The cemetery is both a nature reserve, full of birds and wild flowers, and a living memorial. Most of those buried here had just a numbered metal marker; these have been grouped and are interspersed with sculptures by the artist, Peter Bolton.

Cultural highlights

In addition to its rich heritage, Wells also enjoys a vibrant cultural scene. Annual festivals include:

1. Wells Festival of Film 

A popular location for film and TV productions, perhaps it is only fitting that Wells should host a film festival. This year’s theme is musicals with viewings of The Rock Horror Picture Show, Mary Poppins and West Side Story at various venues in the city.

2. Wells Comedy Festival 

This brings some of the best comedians in the country to Wells in one jam-packed weekend. This year’s line-up includes: Desiree Burch, Sarah Pascoe, Mark Watson and Nish Kumar.

3. Wells Art Contemporary 

This international visual arts competition has drawn artists from across the globe, working across a wide range of media from painting and sculpture to printmaking and photography.

Wells Food Festival stretches from the Market Place, along the Bishops Palace Moat and into the recr

Wells Food Festival stretches from the Market Place, along the Bishops Palace Moat and into the recreation ground - Credit: Archant

4. Wells Food Festival 

Celebrating the best of Somerset’s produce, this festival is free and family friendly. Highlights include the Artisan Market and Street Food, whilst the Morrisons Children's Zone will keep younger visitors entertained.

5. New Music Wells 

This innovative and free festival is a retrospective of sacred choral and organ music of the previous forty years. Among the various world premiere performances will be a new work by this year’s distinguished Composer-in-Residence, Charlotte Bray.

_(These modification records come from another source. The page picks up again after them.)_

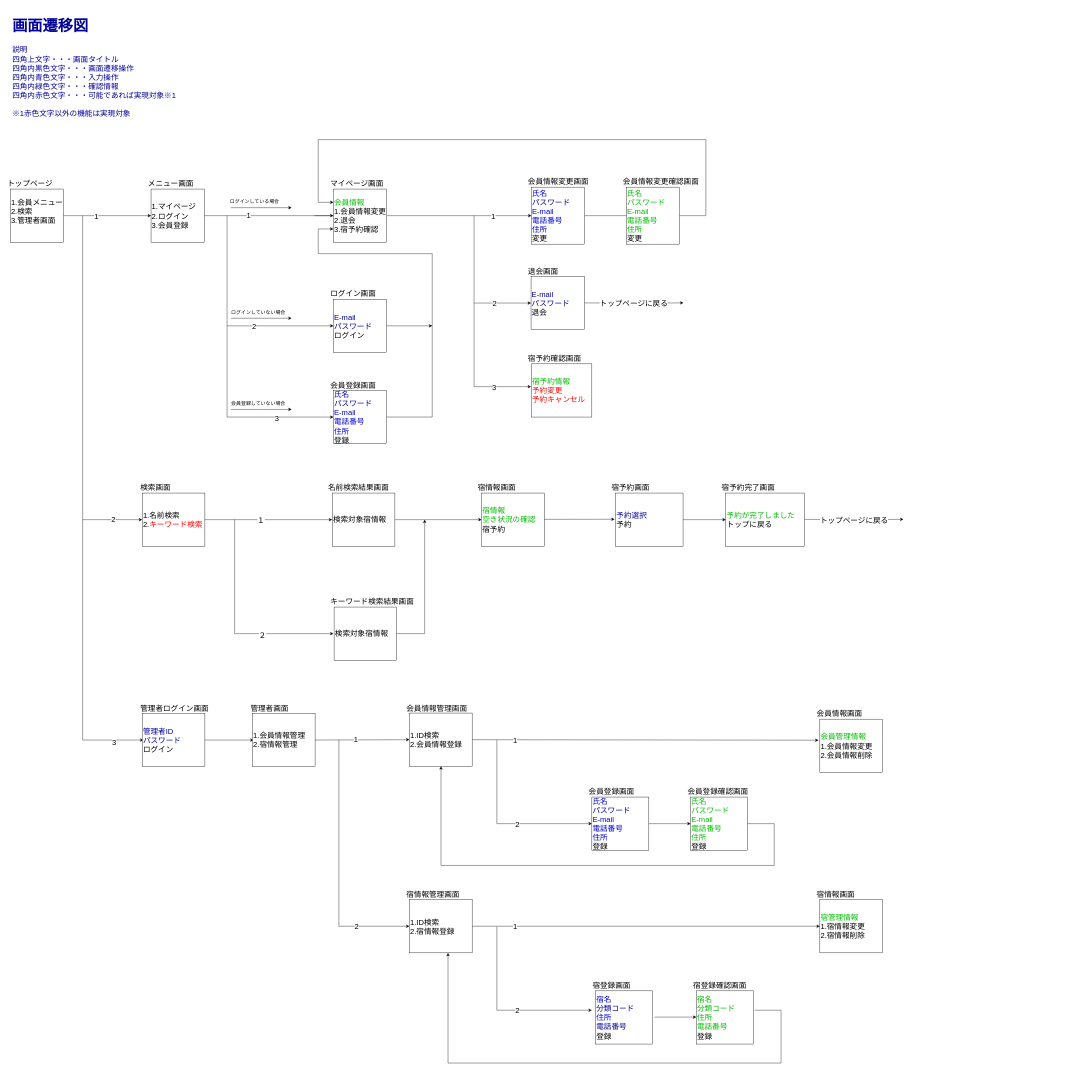
The draw.io diagram 画面遷移図管理者視点.drawio in 2022java42-student006/document, before the edit. Source tidied: cells renumbered, new cells numbered last; positions are measured from the earlier drawing's top-left corner, leaving out a move shared by most shapes. Both pictures are drawn from the tidied source at 38%, with x=0, y=0 at pixel (6, 10).
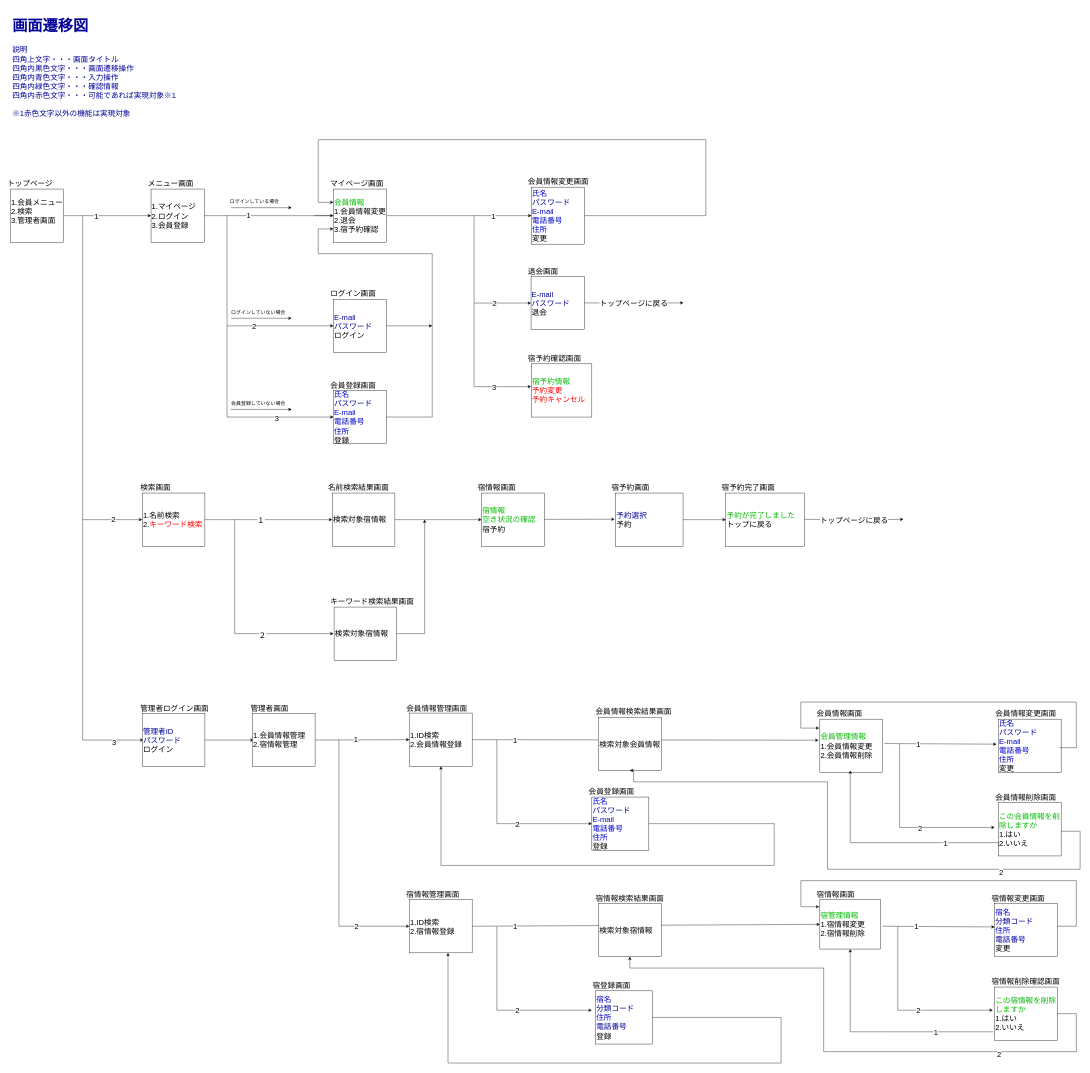
The same page after the edit.

Commit message (it also covers changes not shown here):
画面遷移図を作成しました。

The change refers to these unchanged cells:
```xml
<mxCell id="83" value="1.ID検索&lt;br&gt;2.会員情報登録" style="rounded=0;whiteSpace=wrap;html=1;fontSize=20;align=left;" parent="1" vertex="1">
  <mxGeometry x="1060" y="1849" width="165" height="140" as="geometry" />
</mxCell>
<mxCell id="95" value="&lt;font style=&quot;&quot; color=&quot;#0000cc&quot;&gt;氏名&lt;br&gt;&lt;/font&gt;&lt;font color=&quot;#000099&quot;&gt;パスワード&lt;/font&gt;&lt;br style=&quot;&quot;&gt;&lt;font style=&quot;&quot; color=&quot;#0000cc&quot;&gt;E-mail&lt;/font&gt;&lt;br style=&quot;&quot;&gt;&lt;font style=&quot;&quot; color=&quot;#0000cc&quot;&gt;電話番号&lt;/font&gt;&lt;br style=&quot;&quot;&gt;&lt;font style=&quot;&quot; color=&quot;#0000cc&quot;&gt;住所&lt;/font&gt;&lt;br style=&quot;&quot;&gt;登録" style="rounded=0;whiteSpace=wrap;html=1;fontSize=20;align=left;" parent="1" vertex="1">
  <mxGeometry x="1540" y="2070" width="150" height="140" as="geometry" />
</mxCell>
<mxCell id="103" value="&lt;font style=&quot;&quot; color=&quot;#0000cc&quot;&gt;宿名&lt;br&gt;&lt;/font&gt;&lt;font color=&quot;#000099&quot;&gt;分類コード&lt;/font&gt;&lt;br style=&quot;&quot;&gt;&lt;font style=&quot;&quot; color=&quot;#0000cc&quot;&gt;住所&lt;br&gt;&lt;/font&gt;&lt;font color=&quot;#000099&quot;&gt;電話番号&lt;/font&gt;&lt;br style=&quot;&quot;&gt;登録" style="rounded=0;whiteSpace=wrap;html=1;fontSize=20;align=left;" parent="1" vertex="1">
  <mxGeometry x="1550" y="2580" width="150" height="140" as="geometry" />
</mxCell>
```

What changed in the source:
```diff
@@
-    <mxCell id="71" value="&lt;font color=&quot;#00bb00&quot;&gt;氏名&lt;br&gt;パスワード&lt;br&gt;E-mail&lt;br&gt;電話番号&lt;br&gt;住所&lt;/font&gt;&lt;br&gt;変更" style="rounded=0;whiteSpace=wrap;html=1;fontSize=20;align=left;" parent="1" vertex="1">
-      <mxGeometry x="1631" y="465" width="140" height="150" as="geometry" />
-    </mxCell>
-    <mxCell id="72" value="会員情報変更確認画面" style="text;html=1;strokeColor=none;fillColor=none;align=left;verticalAlign=middle;whiteSpace=wrap;rounded=0;fontSize=20;" parent="1" vertex="1">
-      <mxGeometry x="1620" y="435" width="210" height="30" as="geometry" />
-    </mxCell>
-    <mxCell id="73" style="edgeStyle=orthogonalEdgeStyle;rounded=0;orthogonalLoop=1;jettySize=auto;html=1;exitX=0.5;exitY=1;exitDx=0;exitDy=0;fontSize=20;fontColor=#000099;elbow=vertical;" parent="1" edge="1" source="71" target="71">
-      <mxGeometry relative="1" as="geometry" />
-    </mxCell>
@@
     <mxCell id="91" value="&lt;font color=&quot;#00bb00&quot;&gt;宿管理情報&lt;/font&gt;&lt;br&gt;1.宿情報変更&lt;br&gt;2.宿情報削除" style="rounded=0;whiteSpace=wrap;html=1;fontSize=20;align=left;" parent="1" vertex="1">
-      <mxGeometry x="2140" y="2340" width="165" height="140" as="geometry" />
+      <mxGeometry x="2140" y="2340" width="160" height="130" as="geometry" />
     </mxCell>
@@
-    <mxCell id="105" value="&lt;font color=&quot;#00bb00&quot;&gt;氏名&lt;br&gt;パスワード&lt;br style=&quot;&quot;&gt;E-mail&lt;br style=&quot;&quot;&gt;電話番号&lt;br style=&quot;&quot;&gt;住所&lt;/font&gt;&lt;br style=&quot;&quot;&gt;登録" style="rounded=0;whiteSpace=wrap;html=1;fontSize=20;align=left;" parent="1" vertex="1">
-      <mxGeometry x="1800" y="2070" width="150" height="140" as="geometry" />
-    </mxCell>
-    <mxCell id="106" style="edgeStyle=elbowEdgeStyle;rounded=0;jettySize=auto;html=1;fontSize=20;fontColor=#000099;" parent="1" edge="1" source="107" target="105">
-      <mxGeometry relative="1" as="geometry" />
-    </mxCell>
-    <mxCell id="107" value="会員登録確認画面" style="text;html=1;strokeColor=none;fillColor=none;align=left;verticalAlign=middle;whiteSpace=wrap;rounded=0;fontSize=20;" parent="1" vertex="1">
-      <mxGeometry x="1790" y="2040" width="190" height="30" as="geometry" />
-    </mxCell>
-    <mxCell id="108" style="endArrow=classic;html=1;rounded=0;fontSize=20;fontColor=#00BB00;exitX=1;exitY=0.5;exitDx=0;exitDy=0;entryX=0;entryY=0.5;entryDx=0;entryDy=0;" parent="1" edge="1" source="95" target="105">
-      <mxGeometry relative="1" as="geometry" />
-    </mxCell>
-    <mxCell id="109" style="edgeStyle=orthogonalEdgeStyle;elbow=vertical;endArrow=classic;html=1;rounded=0;fontSize=20;fontColor=#00BB00;exitX=1;exitY=0.5;exitDx=0;exitDy=0;" parent="1" edge="1" source="105" target="83">
+    <mxCell id="109" style="edgeStyle=orthogonalEdgeStyle;elbow=vertical;endArrow=classic;html=1;rounded=0;fontSize=20;fontColor=#00BB00;exitX=1;exitY=0.5;exitDx=0;exitDy=0;" parent="1" edge="1" source="95" target="83">
       <mxGeometry relative="1" as="geometry">
         <Array as="points">
           <mxPoint x="2020" y="2140" />
           <mxPoint x="2020" y="2250" />
           <mxPoint x="1143" y="2250" />
         </Array>
       </mxGeometry>
     </mxCell>
-    <mxCell id="110" value="&lt;font color=&quot;#00bb00&quot;&gt;宿名&lt;br&gt;分類コード&lt;br style=&quot;&quot;&gt;住所&lt;br&gt;電話番号&lt;/font&gt;&lt;br style=&quot;&quot;&gt;登録" style="rounded=0;whiteSpace=wrap;html=1;fontSize=20;align=left;" parent="1" vertex="1">
-      <mxGeometry x="1815" y="2580" width="150" height="140" as="geometry" />
-    </mxCell>
-    <mxCell id="111" value="宿登録確認画面" style="text;html=1;strokeColor=none;fillColor=none;align=left;verticalAlign=middle;whiteSpace=wrap;rounded=0;fontSize=20;" parent="1" vertex="1">
-      <mxGeometry x="1805" y="2550" width="175" height="30" as="geometry" />
-    </mxCell>
-    <mxCell id="112" style="endArrow=classic;html=1;rounded=0;fontSize=20;fontColor=#00BB00;exitX=1;exitY=0.5;exitDx=0;exitDy=0;entryX=0;entryY=0.5;entryDx=0;entryDy=0;" parent="1" edge="1">
-      <mxGeometry relative="1" as="geometry">
-        <mxPoint x="1705" y="2649.1" as="sourcePoint" />
-        <mxPoint x="1815" y="2649.1" as="targetPoint" />
-      </mxGeometry>
-    </mxCell>
-    <mxCell id="113" style="edgeStyle=orthogonalEdgeStyle;elbow=vertical;endArrow=classic;html=1;rounded=0;fontSize=20;fontColor=#00BB00;exitX=1;exitY=0.5;exitDx=0;exitDy=0;" parent="1" edge="1">
+    <mxCell id="113" style="edgeStyle=orthogonalEdgeStyle;elbow=vertical;endArrow=classic;html=1;rounded=0;fontSize=20;fontColor=#00BB00;exitX=1;exitY=0.5;exitDx=0;exitDy=0;" parent="1" edge="1" source="103">
       <mxGeometry relative="1" as="geometry">
-        <mxPoint x="1968.5" y="2631" as="sourcePoint" />
         <mxPoint x="1161.5" y="2480" as="targetPoint" />
         <Array as="points">
-          <mxPoint x="2038" y="2631" />
+          <mxPoint x="2038" y="2650" />
           <mxPoint x="2038" y="2770" />
           <mxPoint x="1161" y="2770" />
         </Array>
       </mxGeometry>
     </mxCell>
+    <mxCell id="114" value="検索対象宿情報" style="rounded=0;whiteSpace=wrap;html=1;fontSize=20;align=left;" parent="1" vertex="1">
+      <mxGeometry x="1557.5" y="2350" width="165" height="140" as="geometry" />
+    </mxCell>
+    <mxCell id="115" value="宿情報検索結果画面" style="text;html=1;strokeColor=none;fillColor=none;align=left;verticalAlign=middle;whiteSpace=wrap;rounded=0;fontSize=20;" parent="1" vertex="1">
+      <mxGeometry x="1547.5" y="2320" width="210" height="30" as="geometry" />
+    </mxCell>
+    <mxCell id="116" value="検索対象会員情報" style="rounded=0;whiteSpace=wrap;html=1;fontSize=20;align=left;" parent="1" vertex="1">
+      <mxGeometry x="1557.5" y="1860" width="165" height="140" as="geometry" />
+    </mxCell>
+    <mxCell id="117" value="会員情報検索結果画面" style="text;html=1;strokeColor=none;fillColor=none;align=left;verticalAlign=middle;whiteSpace=wrap;rounded=0;fontSize=20;" parent="1" vertex="1">
+      <mxGeometry x="1547.5" y="1830" width="210" height="30" as="geometry" />
+    </mxCell>
+    <mxCell id="118" style="endArrow=classic;html=1;rounded=0;fontSize=20;fontColor=#00BB00;edgeStyle=elbowEdgeStyle;entryX=0;entryY=0.5;entryDx=0;entryDy=0;" parent="1" edge="1">
+      <mxGeometry relative="1" as="geometry">
+        <mxPoint x="2350" y="1930" as="sourcePoint" />
+        <mxPoint x="2600" y="2150" as="targetPoint" />
+        <Array as="points">
+          <mxPoint x="2350" y="2150" />
+        </Array>
+      </mxGeometry>
+    </mxCell>
+    <mxCell id="119" value="2" style="edgeLabel;html=1;align=center;verticalAlign=middle;fontSize=20;fontColor=#000000;" parent="118" vertex="1">
+      <mxGeometry x="0.16" relative="1" as="geometry" />
+    </mxCell>
+    <mxCell id="120" style="endArrow=classic;html=1;rounded=0;fontSize=20;fontColor=#000000;exitX=1;exitY=0.5;exitDx=0;exitDy=0;" parent="1" edge="1">
+      <mxGeometry relative="1" as="geometry">
+        <mxPoint x="2310" y="1929.1" as="sourcePoint" />
+        <mxPoint x="2605" y="1930.9" as="targetPoint" />
+      </mxGeometry>
+    </mxCell>
+    <mxCell id="121" value="1" style="edgeLabel;html=1;align=center;verticalAlign=middle;fontSize=20;fontColor=#000000;" parent="120" vertex="1">
+      <mxGeometry x="-0.23" y="-1" relative="1" as="geometry">
+        <mxPoint x="-25" y="-1" as="offset" />
+      </mxGeometry>
+    </mxCell>
+    <mxCell id="122" style="endArrow=classic;html=1;rounded=0;fontSize=20;fontColor=#00BB00;edgeStyle=elbowEdgeStyle;entryX=0;entryY=0.5;entryDx=0;entryDy=0;" parent="1" edge="1">
+      <mxGeometry relative="1" as="geometry">
+        <mxPoint x="2345" y="2410.9" as="sourcePoint" />
+        <mxPoint x="2595" y="2630.9" as="targetPoint" />
+        <Array as="points">
+          <mxPoint x="2345" y="2630.9" />
+        </Array>
+      </mxGeometry>
+    </mxCell>
+    <mxCell id="123" value="2" style="edgeLabel;html=1;align=center;verticalAlign=middle;fontSize=20;fontColor=#000000;" parent="122" vertex="1">
+      <mxGeometry x="0.16" relative="1" as="geometry" />
+    </mxCell>
+    <mxCell id="124" style="endArrow=classic;html=1;rounded=0;fontSize=20;fontColor=#000000;exitX=1;exitY=0.5;exitDx=0;exitDy=0;" parent="1" edge="1">
+      <mxGeometry relative="1" as="geometry">
+        <mxPoint x="2305" y="2410" as="sourcePoint" />
+        <mxPoint x="2600" y="2411.8" as="targetPoint" />
+      </mxGeometry>
+    </mxCell>
+    <mxCell id="125" value="1" style="edgeLabel;html=1;align=center;verticalAlign=middle;fontSize=20;fontColor=#000000;" parent="124" vertex="1">
+      <mxGeometry x="-0.23" y="-1" relative="1" as="geometry">
+        <mxPoint x="-25" y="-1" as="offset" />
+      </mxGeometry>
+    </mxCell>
+    <mxCell id="71" value="&lt;font style=&quot;&quot; color=&quot;#0000cc&quot;&gt;氏名&lt;br&gt;&lt;/font&gt;&lt;font style=&quot;&quot; color=&quot;#000099&quot;&gt;パスワード&lt;/font&gt;&lt;br style=&quot;&quot;&gt;&lt;font style=&quot;&quot; color=&quot;#0000cc&quot;&gt;E-mail&lt;/font&gt;&lt;br style=&quot;&quot;&gt;&lt;font style=&quot;&quot; color=&quot;#0000cc&quot;&gt;電話番号&lt;/font&gt;&lt;br style=&quot;&quot;&gt;&lt;font style=&quot;&quot; color=&quot;#0000cc&quot;&gt;住所&lt;/font&gt;&lt;br style=&quot;&quot;&gt;変更" style="rounded=0;whiteSpace=wrap;html=1;fontSize=20;align=left;" parent="1" vertex="1">
+      <mxGeometry x="2610" y="1865" width="165" height="140" as="geometry" />
+    </mxCell>
+    <mxCell id="126" value="会員情報変更画面" style="text;html=1;strokeColor=none;fillColor=none;align=left;verticalAlign=middle;whiteSpace=wrap;rounded=0;fontSize=20;" parent="1" vertex="1">
+      <mxGeometry x="2600" y="1835" width="210" height="30" as="geometry" />
+    </mxCell>
+    <mxCell id="127" value="&lt;font color=&quot;#00bb00&quot;&gt;この会員情報を削除しますか&lt;/font&gt;&lt;br&gt;1.はい&lt;br&gt;2.いいえ" style="rounded=0;whiteSpace=wrap;html=1;fontSize=20;align=left;" parent="1" vertex="1">
+      <mxGeometry x="2610" y="2085" width="165" height="140" as="geometry" />
+    </mxCell>
+    <mxCell id="128" value="会員情報削除画面" style="text;html=1;strokeColor=none;fillColor=none;align=left;verticalAlign=middle;whiteSpace=wrap;rounded=0;fontSize=20;" parent="1" vertex="1">
+      <mxGeometry x="2600" y="2055" width="210" height="30" as="geometry" />
+    </mxCell>
+    <mxCell id="129" value="&lt;font style=&quot;&quot; color=&quot;#0000cc&quot;&gt;宿名&lt;br&gt;&lt;/font&gt;&lt;font style=&quot;&quot; color=&quot;#000099&quot;&gt;分類コード&lt;/font&gt;&lt;br style=&quot;&quot;&gt;&lt;font style=&quot;&quot; color=&quot;#0000cc&quot;&gt;住所&lt;br&gt;&lt;/font&gt;&lt;font style=&quot;&quot; color=&quot;#000099&quot;&gt;電話番号&lt;/font&gt;&lt;br style=&quot;&quot;&gt;変更" style="rounded=0;whiteSpace=wrap;html=1;fontSize=20;align=left;" parent="1" vertex="1">
+      <mxGeometry x="2600" y="2350" width="165" height="140" as="geometry" />
+    </mxCell>
+    <mxCell id="130" value="宿情報変更画面" style="text;html=1;strokeColor=none;fillColor=none;align=left;verticalAlign=middle;whiteSpace=wrap;rounded=0;fontSize=20;" parent="1" vertex="1">
+      <mxGeometry x="2590" y="2320" width="210" height="30" as="geometry" />
+    </mxCell>
+    <mxCell id="131" value="&lt;font style=&quot;&quot; color=&quot;#00bb00&quot;&gt;この宿情報を削除しますか&lt;/font&gt;&lt;br style=&quot;&quot;&gt;&lt;span style=&quot;&quot;&gt;1.はい&lt;/span&gt;&lt;br style=&quot;&quot;&gt;&lt;span style=&quot;&quot;&gt;2.いいえ&lt;/span&gt;" style="rounded=0;whiteSpace=wrap;html=1;fontSize=20;align=left;" parent="1" vertex="1">
+      <mxGeometry x="2600" y="2570" width="165" height="140" as="geometry" />
+    </mxCell>
+    <mxCell id="132" value="宿情報削除確認画面" style="text;html=1;strokeColor=none;fillColor=none;align=left;verticalAlign=middle;whiteSpace=wrap;rounded=0;fontSize=20;" parent="1" vertex="1">
+      <mxGeometry x="2590" y="2540" width="210" height="30" as="geometry" />
+    </mxCell>
+    <mxCell id="133" style="edgeStyle=segmentEdgeStyle;endArrow=classic;html=1;rounded=0;fontColor=#00BB00;entryX=0.5;entryY=1;entryDx=0;entryDy=0;" parent="1" edge="1" target="114">
+      <mxGeometry relative="1" as="geometry">
+        <mxPoint x="2765" y="2640" as="sourcePoint" />
+        <Array as="points">
+          <mxPoint x="2815" y="2640" />
+          <mxPoint x="2815" y="2740" />
+          <mxPoint x="2150" y="2740" />
+          <mxPoint x="2150" y="2520" />
+          <mxPoint x="1640" y="2520" />
+        </Array>
+      </mxGeometry>
+    </mxCell>
+    <mxCell id="134" value="2" style="edgeLabel;html=1;align=center;verticalAlign=middle;fontColor=#000000;fontSize=20;" parent="133" vertex="1">
+      <mxGeometry x="-0.55" y="6" relative="1" as="geometry" />
+    </mxCell>
+    <mxCell id="135" style="edgeStyle=segmentEdgeStyle;endArrow=classic;html=1;rounded=0;fontSize=20;fontColor=#000000;exitX=-0.021;exitY=0.841;exitDx=0;exitDy=0;exitPerimeter=0;entryX=0.5;entryY=1;entryDx=0;entryDy=0;" parent="1" edge="1" source="131" target="91">
+      <mxGeometry relative="1" as="geometry">
+        <Array as="points">
+          <mxPoint x="2220" y="2688" />
+        </Array>
+      </mxGeometry>
+    </mxCell>
+    <mxCell id="136" value="1" style="edgeLabel;html=1;align=center;verticalAlign=middle;fontSize=20;fontColor=#000000;" parent="135" vertex="1">
+      <mxGeometry x="-0.49" relative="1" as="geometry" />
+    </mxCell>
+    <mxCell id="137" style="edgeStyle=segmentEdgeStyle;endArrow=classic;html=1;rounded=0;fontColor=#00BB00;entryX=0.5;entryY=1;entryDx=0;entryDy=0;" parent="1" edge="1" target="116">
+      <mxGeometry relative="1" as="geometry">
+        <mxPoint x="2775" y="2160" as="sourcePoint" />
+        <Array as="points">
+          <mxPoint x="2825" y="2160" />
+          <mxPoint x="2825" y="2260" />
+          <mxPoint x="2160" y="2260" />
+          <mxPoint x="2160" y="2030" />
+          <mxPoint x="1650" y="2030" />
+          <mxPoint x="1650" y="2000" />
+        </Array>
+      </mxGeometry>
+    </mxCell>
+    <mxCell id="138" value="2" style="edgeLabel;html=1;align=center;verticalAlign=middle;fontColor=#000000;fontSize=20;" parent="137" vertex="1">
+      <mxGeometry x="-0.55" y="6" relative="1" as="geometry" />
+    </mxCell>
+    <mxCell id="139" style="edgeStyle=segmentEdgeStyle;endArrow=classic;html=1;rounded=0;fontSize=20;fontColor=#000000;" parent="1" edge="1">
+      <mxGeometry relative="1" as="geometry">
+        <mxPoint x="2610" y="2200" as="sourcePoint" />
+        <mxPoint x="2220" y="2000" as="targetPoint" />
+        <Array as="points">
+          <mxPoint x="2607" y="2190" />
+          <mxPoint x="2230" y="2190" />
+        </Array>
+      </mxGeometry>
+    </mxCell>
+    <mxCell id="140" value="1" style="edgeLabel;html=1;align=center;verticalAlign=middle;fontSize=20;fontColor=#000000;" parent="139" vertex="1">
+      <mxGeometry x="-0.49" relative="1" as="geometry" />
+    </mxCell>
+    <mxCell id="141" style="edgeStyle=segmentEdgeStyle;endArrow=classic;html=1;rounded=0;fontSize=20;fontColor=#000000;entryX=-0.01;entryY=0.143;entryDx=0;entryDy=0;entryPerimeter=0;" parent="1" edge="1" target="91">
+      <mxGeometry relative="1" as="geometry">
+        <mxPoint x="2765" y="2410" as="sourcePoint" />
+        <Array as="points">
+          <mxPoint x="2815" y="2410" />
+          <mxPoint x="2815" y="2290" />
+          <mxPoint x="2090" y="2290" />
+          <mxPoint x="2090" y="2359" />
+        </Array>
+      </mxGeometry>
+    </mxCell>
+    <mxCell id="142" style="edgeStyle=segmentEdgeStyle;endArrow=classic;html=1;rounded=0;fontSize=20;fontColor=#000000;entryX=-0.01;entryY=0.143;entryDx=0;entryDy=0;entryPerimeter=0;" parent="1" edge="1">
+      <mxGeometry relative="1" as="geometry">
+        <mxPoint x="2770" y="1940.1" as="sourcePoint" />
+        <mxPoint x="2138.3" y="1888.6" as="targetPoint" />
+        <Array as="points">
+          <mxPoint x="2814.9" y="1940" />
+          <mxPoint x="2814.9" y="1820" />
+          <mxPoint x="2089.9" y="1820" />
+          <mxPoint x="2089.9" y="1889" />
+        </Array>
+      </mxGeometry>
+    </mxCell>
```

6. The Festival of Literature 

Last year, the Wells Festival of Literature boasted a high profile line-up of speakers covering a broad range of topics, from Stephen Westaby, one of the world’s leading heart surgeons, whose life-and-death memoir has been attracting widespread five-star reviews, and Joanna Moorhead whose inspiring new book The Surreal Life of Leonora Carrington was Radio 4’s Book of the Week in May. The 26th festival promises to include an equally diverse, challenging and inspiring programme in October.

Please note: not all festivals will be able to run in 2021 due to restrictions. Refer to their websites for more details.

This article was updated by Martha Griffiths in June 2021.